Fox Family Lawyers
Cynthia Moseley Fox
Attorney at Law
7751 Carondelet Avenue,
Suite 700
Clayton, Missouri 63105
(St. Louis)
314.727.4880

Can The Court Compel A Parent To Move In Order To Maximize His/Her Earnings?
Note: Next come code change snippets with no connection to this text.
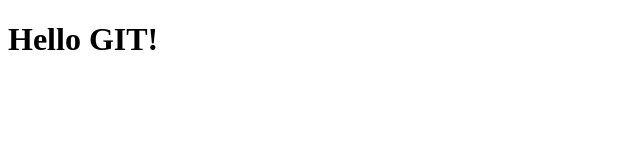
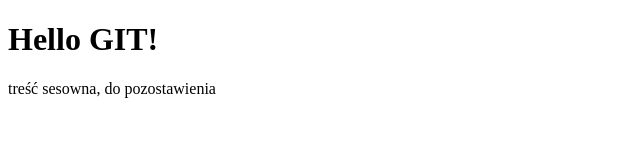
Before and after one commit to ania1995/git-course-4, a plain HTML site: page index.html in a window 1280 px wide. Shown: the whole page, without its empty margins (0-640 px from the left). Drawn offline with Linux system fonts and the light colour scheme.

Commit message:
added paragraph into index.html

```diff
--- a/index.html
+++ b/index.html
@@ -7,5 +7,6 @@
 </head>
 <body>
     <h1>Hello GIT!</h1>
+    <p> treść sesowna, do pozostawienia</p>
 </body>
 </html>
```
If you are well paid, a parent, and living in Missouri, pay special attention to this column. That’s because a recent ruling by the Missouri Court of Appeals seems to invite local courts to compel divorced parents to seek work anywhere in the world if doing so would maximize the payments they could make in support of their children and ex-spouses.

 

In Payne v Payne, which originated here in St. Louis County, the husband had been employed as an oil trader at the time of his divorce. Based on yearly earnings of $141,000, the court set child and spousal support payments totaling nearly $36,000/year. Unfortunately for Mr. Payne, he lost his job shortly after his divorce.

 

Four months later, the husband asked the court to reduce his support obligations contending that he had been unable to find a comparable job in his field in St. Louis or elsewhere, despite search efforts that reached across the US and overseas. To support himself, he had started an antique business, but was generating far less income than he had earned before.

 

At the hearing, both sides presented vocational experts to testify as to the husband’s employment potential. His expert stated that work as a petroleum buyer did not exist in St. Louis, but could be found in California, New York and Louisiana, In St. Louis, Mr. Payne’s best prospects would be in other fields such as accounting or purchasing, earning about $39,000 a year.

 

The wife’s expert agreed that work in his prior field could only be found elsewhere and pointed to specific oil trader positions in Illinois, Indiana and New York that provided an average salary of $89,000. If he were to remain in St. Louis, this expert identified accounting as his best option with an estimated salary of almost $44,000.

 

After hearing this testimony as well as evidence of Mr. Payne’s close relationship with his 14 year-old daughter and that it would not be in her best interests for Mr. Payne to relocate, the trial court still concluded that it was “in the best interests of the whole family that Husband do whatever is necessary including possible relocation to maximize his ability to contribute to the support of all members of his family”.

 

Accordingly, the court set Mr. Payne’s earning potential at the $89,000 his wife’s expert could be earned at an out-of-state oil trader position, and reduced his support obligations to amounts based on that salary.

 

Had this opinion prevailed, Mr. Payne would have had little choice but to expand his search to include any locale where he could land a position yielding the requisite $89K. Fortunately, the Missouri Court of Appeals intervened.

 

It overturned the lower court concluding that in this particular case the evidence did not support the trial court’s conclusion that it was “in the best interests of the whole family” for the husband to work outside St. Louis. They cited the adverse impact such a move would have on the daughter and asked the trial court to base the husband’s support payments on what he could earn locally.

 

The Appeals Court came to the right conclusion, but missed an opportunity to draw stricter limits on when a parent can be compelled to move away in order to meet the support obligations the court feels are appropriate. Although unusual, there is precedent for courts doing just that such as when a prior work history of frequent job-related travel suggests relocating to another town will not be harmful to the child or his/her relationship with that parent. I believe the courts also need to consider the impact of an involuntary move on the parent. There is more at stake than simply wringing out the maximum support payment possible from that parent.